== PROBLEM ==
An exact copy of every record below is needed, with all pictures removed.

☆ ☆ ☆ ☆ ☆

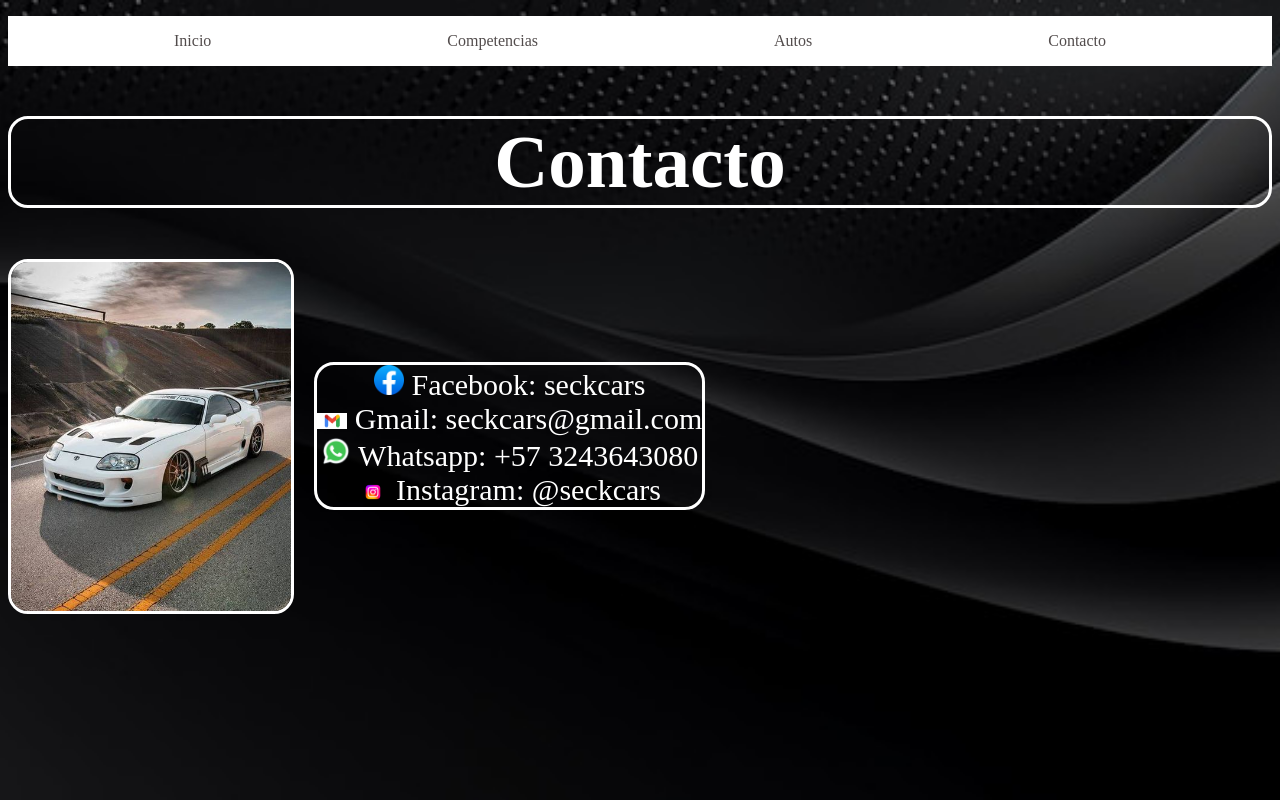
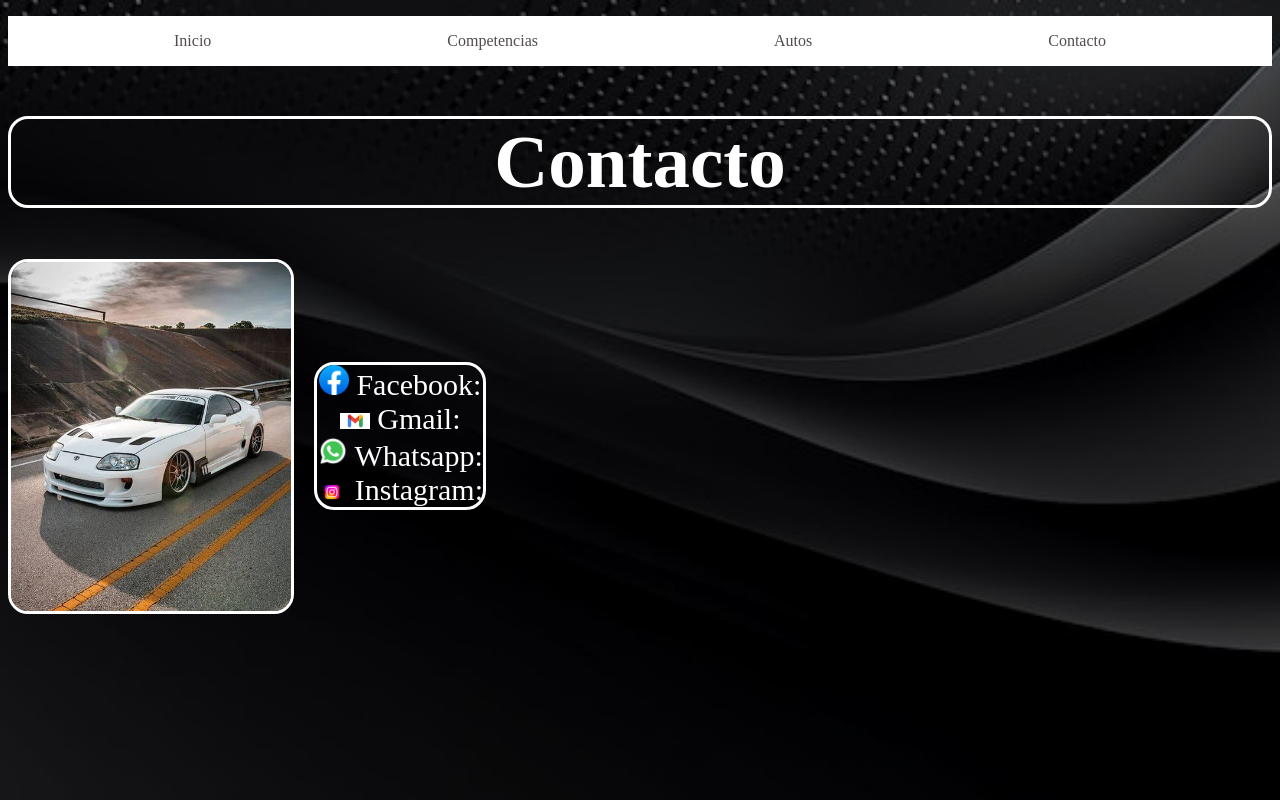
Before and after one commit to JuanDaMods/Autos-Deportivos, a plain HTML site: page Contacto.html in a window 1280 px wide. Drawn offline with Linux system fonts and the light colour scheme.

Commit message:
Update Contacto.html

```diff
--- a/Contacto.html
+++ b/Contacto.html
@@ -22,10 +22,10 @@
       <div class="container">
         <img src="supra.jpg" class="imagen">
         <p>
-            <img src="face.png" width="30px"> Facebook: seckcars <br>
-            <img src="descarga (1).png" width="30px"> Gmail: seckcars@gmail.com <br>
-            <img src="descarga.png" width="30px"> Whatsapp: +57 3243643080 <br>
-            <img src="Instagram-Logosu.png" width="30px"> Instagram: @seckcars <br>
+            <img src="face.png" width="30px"> Facebook:  <br>
+            <img src="descarga (1).png" width="30px"> Gmail: <br>
+            <img src="descarga.png" width="30px"> Whatsapp:    <br>
+            <img src="Instagram-Logosu.png" width="30px"> Instagram:    <br>
         </p>
       </div>
 </body>
```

☆ ☆ ☆ ☆ ☆

== RESPONSE AREA ==
Before and after one commit to JuanDaMods/Autos-Deportivos, a plain HTML site: page Contacto.html in a window 1280 px wide. Drawn offline with Linux system fonts and the light colour scheme.

Commit message:
Update Contacto.html

```diff
--- a/Contacto.html
+++ b/Contacto.html
@@ -22,10 +22,10 @@
       <div class="container">
         <img src="supra.jpg" class="imagen">
         <p>
-            <img src="face.png" width="30px"> Facebook: seckcars <br>
-            <img src="descarga (1).png" width="30px"> Gmail: seckcars@gmail.com <br>
-            <img src="descarga.png" width="30px"> Whatsapp: +57 3243643080 <br>
-            <img src="Instagram-Logosu.png" width="30px"> Instagram: @seckcars <br>
+            <img src="face.png" width="30px"> Facebook:  <br>
+            <img src="descarga (1).png" width="30px"> Gmail: <br>
+            <img src="descarga.png" width="30px"> Whatsapp:    <br>
+            <img src="Instagram-Logosu.png" width="30px"> Instagram:    <br>
         </p>
       </div>
 </body>
```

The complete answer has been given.